Different relevant Vietnamese entities were fined and face penalties in the case
A woman seen in a viral Facebook video spreading incorrect information about Vietnamese history to a group of alleged Chinese tourists at a museum in the central city of Da Nang in February has been identified.
The woman in question is Chinese national Wang Jihong, 49, who already left Vietnam on March 2, Tran Chi Cuong, deputy director of the municipal Department of Tourism, confirmed on Tuesday.
Wang appeared in a video uploaded on Facebook on February 28, showing her giving inaccurate explanation of Vietnamese history to a group of visitors at the Da Nang Museum.
The 32-second footage was uploaded to a Facebook group of Chinese-speaking tour guides in Vietnam, with the original poster claiming it was filmed on February 26.
Wang was heard telling four tourists in Chinese that Vietnam had once been a part of China, and that ao dai, the traditional Vietnamese dress, derived from China’s body-hugging cheongsam
It is strictly prohibited to operate as a tour guide without authorization from the museum. Wang was not wearing a tour guide pass at that time.
Now that Wang is no longer in Vietnam, the Vietnam National Administration of Tourism plans to ask its Chinese counterpart to consider imposing appropriate penalty on her, Cuong said.

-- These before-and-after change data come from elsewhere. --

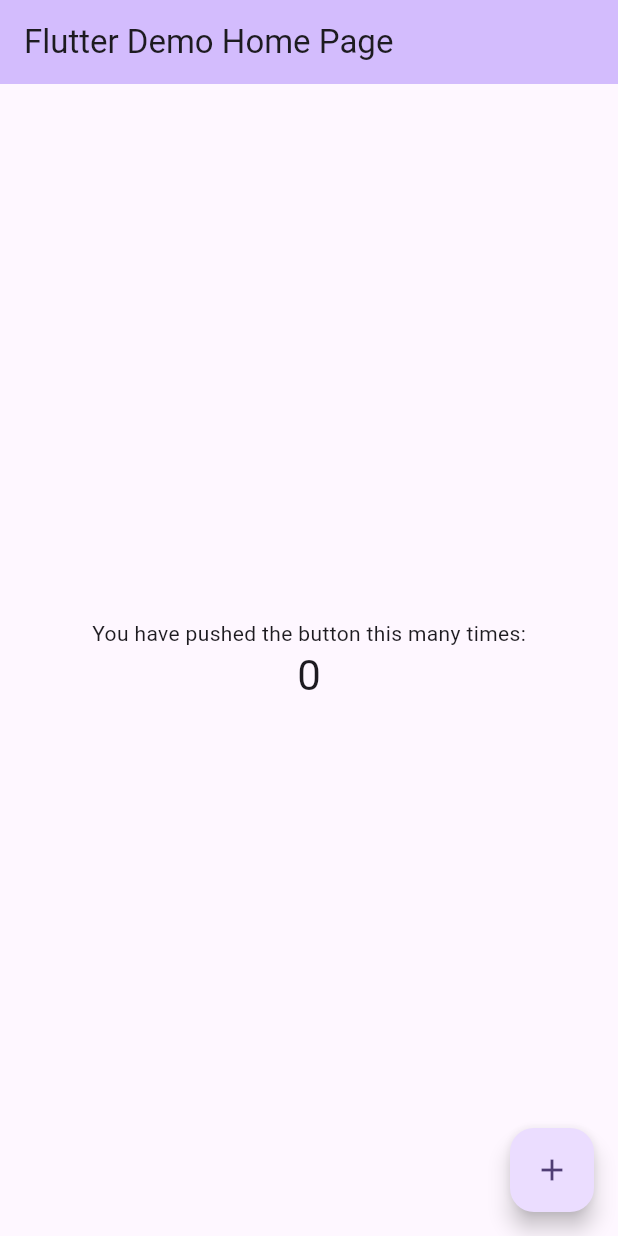
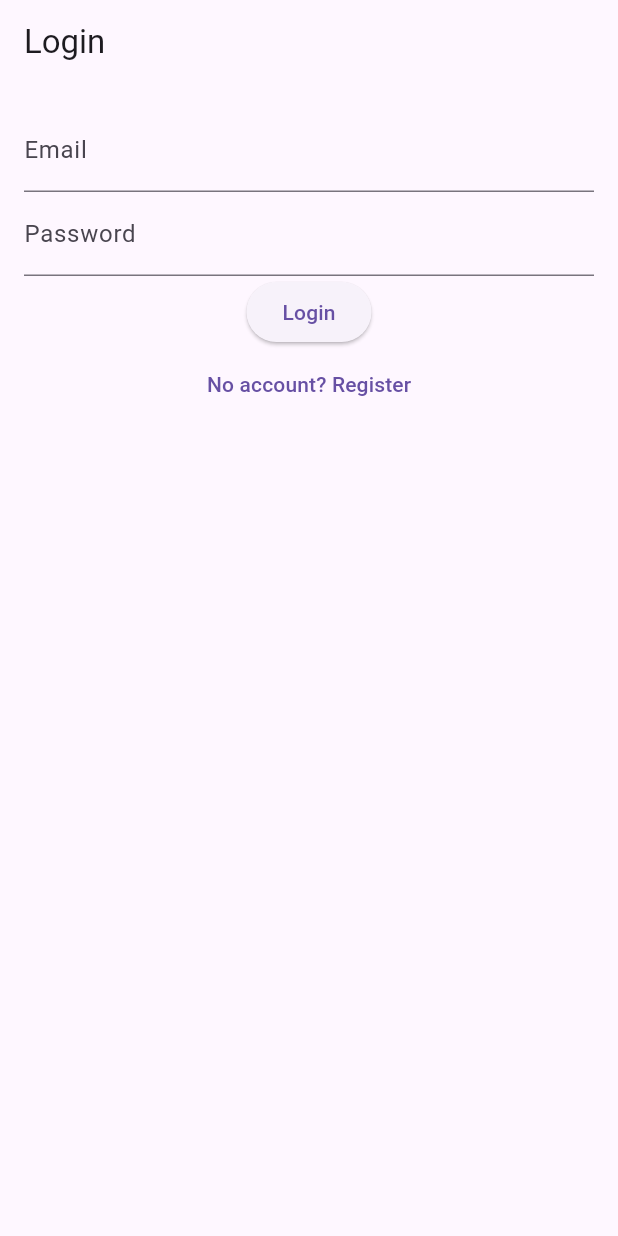
Before and after one commit to IfeanyiAkomas/flutter_commerce, a Flutter app: the screen it shows after launch, on a phone screen of 412 x 824 dp. Run offline on Flutter 3.47's test engine with Material 3 defaults, Android fonts, the phone set to English and light mode, and no system bars; our stand-ins replace flutter_riverpod, flutter_secure_storage.

Commit message:
Boiler plate screens

```diff
--- a/e_commerce/lib/main.dart
+++ b/e_commerce/lib/main.dart
@@ -1,122 +1,26 @@
+import 'package:e_commerce/screens/home_screen.dart';
+import 'package:e_commerce/screens/login_screen.dart';
+import 'package:e_commerce/screens/register_screen.dart';
+import 'package:e_commerce/screens/splash_screen.dart';
 import 'package:flutter/material.dart';
+import 'package:flutter/widgets.dart';
+import 'package:flutter_riverpod/flutter_riverpod.dart';
 
 void main() {
-  runApp(const MyApp());
+  runApp(ProviderScope(child: MyApp()));
 }
 
 class MyApp extends StatelessWidget {
-  const MyApp({super.key});
-
-  // This widget is the root of your application.
   @override
   Widget build(BuildContext context) {
     return MaterialApp(
-      title: 'Flutter Demo',
-      theme: ThemeData(
-        // This is the theme of your application.
-        //
-        // TRY THIS: Try running your application with "flutter run". You'll see
-        // the application has a purple toolbar. Then, without quitting the app,
-        // try changing the seedColor in the colorScheme below to Colors.green
-        // and then invoke "hot reload" (save your changes or press the "hot
-        // reload" button in a Flutter-supported IDE, or press "r" if you used
-        // the command line to start the app).
-        //
-        // Notice that the counter didn't reset back to zero; the application
-        // state is not lost during the reload. To reset the state, use hot
-        // restart instead.
-        //
-        // This works for code too, not just values: Most code changes can be
-        // tested with just a hot reload.
-        colorScheme: ColorScheme.fromSeed(seedColor: Colors.deepPurple),
-      ),
-      home: const MyHomePage(title: 'Flutter Demo Home Page'),
+      initialRoute: '/',
+      routes: {
+        '/': (_) => SplashScreen(),
+        '/login': (_) => LoginScreen(),
+        '/register': (_) => RegisterScreen(),
+        '/home': (_) => HomeScreen(),
+      },
     );
   }
 }
-
-class MyHomePage extends StatefulWidget {
-  const MyHomePage({super.key, required this.title});
-
-  // This widget is the home page of your application. It is stateful, meaning
-  // that it has a State object (defined below) that contains fields that affect
-  // how it looks.
-
-  // This class is the configuration for the state. It holds the values (in this
-  // case the title) provided by the parent (in this case the App widget) and
-  // used by the build method of the State. Fields in a Widget subclass are
-  // always marked "final".
-
-  final String title;
-
-  @override
-  State<MyHomePage> createState() => _MyHomePageState();
-}
-
-class _MyHomePageState extends State<MyHomePage> {
-  int _counter = 0;
-
-  void _incrementCounter() {
-    setState(() {
-      // This call to setState tells the Flutter framework that something has
-      // changed in this State, which causes it to rerun the build method below
-      // so that the display can reflect the updated values. If we changed
-      // _counter without calling setState(), then the build method would not be
-      // called again, and so nothing would appear to happen.
-      _counter++;
-    });
-  }
-
-  @override
-  Widget build(BuildContext context) {
-    // This method is rerun every time setState is called, for instance as done
-    // by the _incrementCounter method above.
-    //
-    // The Flutter framework has been optimized to make rerunning build methods
-    // fast, so that you can just rebuild anything that needs updating rather
-    // than having to individually change instances of widgets.
-    return Scaffold(
-      appBar: AppBar(
-        // TRY THIS: Try changing the color here to a specific color (to
-        // Colors.amber, perhaps?) and trigger a hot reload to see the AppBar
-        // change color while the other colors stay the same.
-        backgroundColor: Theme.of(context).colorScheme.inversePrimary,
-        // Here we take the value from the MyHomePage object that was created by
-        // the App.build method, and use it to set our appbar title.
-        title: Text(widget.title),
-      ),
-      body: Center(
-        // Center is a layout widget. It takes a single child and positions it
-        // in the middle of the parent.
-        child: Column(
-          // Column is also a layout widget. It takes a list of children and
-          // arranges them vertically. By default, it sizes itself to fit its
-          // children horizontally, and tries to be as tall as its parent.
-          //
-          // Column has various properties to control how it sizes itself and
-          // how it positions its children. Here we use mainAxisAlignment to
-          // center the children vertically; the main axis here is the vertical
-          // axis because Columns are vertical (the cross axis would be
-          // horizontal).
-          //
-          // TRY THIS: Invoke "debug painting" (choose the "Toggle Debug Paint"
-          // action in the IDE, or press "p" in the console), to see the
-          // wireframe for each widget.
-          mainAxisAlignment: MainAxisAlignment.center,
-          children: <Widget>[
-            const Text('You have pushed the button this many times:'),
-            Text(
-              '$_counter',
-              style: Theme.of(context).textTheme.headlineMedium,
-            ),
-          ],
-        ),
-      ),
-      floatingActionButton: FloatingActionButton(
-        onPressed: _incrementCounter,
-        tooltip: 'Increment',
-        child: const Icon(Icons.add),
-      ), // This trailing comma makes auto-formatting nicer for build methods.
-    );
-  }
-}
--- /dev/null
+++ b/e_commerce/lib/providers/auth_provider.dart
@@ -0,0 +1,30 @@
+import 'package:flutter_riverpod/flutter_riverpod.dart';
+import '../services/auth_service.dart';
+
+final authProvider = StateNotifierProvider<AuthNotifier, bool>((ref) => AuthNotifier());
+
+class AuthNotifier extends StateNotifier<bool> {
+  AuthNotifier() : super(false) {
+    checkAuthStatus();
+  }
+
+  Future<void> checkAuthStatus() async {
+    state = await AuthService.isLoggedIn();
+  }
+
+  Future<bool> login(String email, String password) async {
+    final success = await AuthService.login(email, password);
+    state = success;
+    return success;
+  }
+
+  Future<void> register(String email, String password) async {
+    await AuthService.register(email, password);
+    state = true;
+  }
+
+  Future<void> logout() async {
+    await AuthService.logout();
+    state = false;
+  }
+}
--- /dev/null
+++ b/e_commerce/lib/screens/login_screen.dart
@@ -0,0 +1,47 @@
+import 'package:e_commerce/providers/auth_provider.dart';
+import 'package:flutter/material.dart';
+import 'package:flutter/widgets.dart';
+import 'package:flutter_riverpod/flutter_riverpod.dart';
+
+class LoginScreen extends ConsumerStatefulWidget {
+  @override
+  ConsumerState<LoginScreen> createState() => _LoginScreenState();
+}
+
+class _LoginScreenState extends ConsumerState<LoginScreen> {
+  final emailCtrl = TextEditingController();
+  final passCtrl = TextEditingController();
+
+  @override
+  Widget build(BuildContext context) {
+    final auth = ref.watch(authProvider.notifier);
+
+    return Scaffold(
+      appBar: AppBar(title: Text('Login')),
+      body: Padding(
+        padding: EdgeInsets.all(16),
+        child: Column(
+          children: [
+            TextField(controller: emailCtrl, decoration: InputDecoration(labelText: 'Email')),
+            TextField(controller: passCtrl, decoration: InputDecoration(labelText: 'Password'), obscureText: true),
+            ElevatedButton(
+              onPressed: () async {
+                final success = await auth.login(emailCtrl.text, passCtrl.text);
+                if (success) {
+                  Navigator.pushReplacementNamed(context, '/home');
+                } else {
+                  ScaffoldMessenger.of(context).showSnackBar(SnackBar(content: Text('Invalid credentials')));
+                }
+              },
+              child: Text('Login'),
+            ),
+            TextButton(
+              onPressed: () => Navigator.pushNamed(context, '/register'),
+              child: Text('No account? Register'),
+            )
+          ],
+        ),
+      ),
+    );
+  }
+}
--- /dev/null
+++ b/e_commerce/lib/services/auth_service.dart
@@ -0,0 +1,32 @@
+import 'package:flutter_secure_storage/flutter_secure_storage.dart';
+
+class AuthService {
+  static final _storage = FlutterSecureStorage();
+
+  static Future<bool> register(String email, String password) async {
+    // Simulated registration
+    await _storage.write(key: 'email', value: email);
+    await _storage.write(key: 'password', value: password);
+    await _storage.write(key: 'token', value: 'mock_token');
+    return true;
+  }
+
+  static Future<bool> login(String email, String password) async {
+    final storedEmail = await _storage.read(key: 'email');
+    final storedPassword = await _storage.read(key: 'password');
+    if (email == storedEmail && password == storedPassword) {
+      await _storage.write(key: 'token', value: 'mock_token');
+      return true;
+    }
+    return false;
+  }
+
+  static Future<void> logout() async {
+    await _storage.delete(key: 'token');
+  }
+
+  static Future<bool> isLoggedIn() async {
+    final token = await _storage.read(key: 'token');
+    return token != null;
+  }
+}
--- a/e_commerce/pubspec.yaml
+++ b/e_commerce/pubspec.yaml
@@ -34,6 +34,12 @@ dependencies:
   # The following adds the Cupertino Icons font to your application.
   # Use with the CupertinoIcons class for iOS style icons.
   cupertino_icons: ^1.0.8
+  flutter_riverpod: ^2.6.1
+  http: ^1.4.0
+  flutter_secure_storage: ^9.2.4
+  shared_preferences: ^2.5.3
+  cached_network_image: ^3.4.1
+  json_annotation: ^4.9.0
 
 dev_dependencies:
   flutter_test:
```
Also changed, not shown: e_commerce/lib/models/product.dart (added, +42 -0 lines), e_commerce/lib/providers/product_provider.dart (added, +7 -0 lines), e_commerce/lib/screens/home_screen.dart (added, +27 -0 lines), e_commerce/lib/screens/product_details_screen.dart (added, +37 -0 lines), e_commerce/lib/screens/product_list_screen.dart (added, +37 -0 lines), e_commerce/lib/screens/register_screen.dart (added, +38 -0 lines), e_commerce/lib/screens/splash_screen.dart (added, +17 -0 lines), e_commerce/lib/services/api_service.dart (added, +14 -0 lines), e_commerce/pubspec.lock, 14 other files.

The official added that Wang was given a travel visa in Vietnam via the service of the Da Nang branch of Eviva Tour Vietnam, a local tour operator.
The visa agent now faces fine as it should be held responsible when its customer was found doing work not allowed by her visa.
It has also been identified that the four tourists in the video clip were members of a group of Chinese people who were visiting Da Nang on a package organized by the Uyen - Hung 79 travel agent.
The guide of the trip was Tran A Hung, who has been fined VND12.5 million (US$548) for his negligence, which allowed Wang to tell untrue information about Vietnam to tourists he was responsible for.
Uyen - Hung 79 was also slapped with a VND4 million ($175.3) fine for improper management of business-related documents, following an inspection by the tourism department.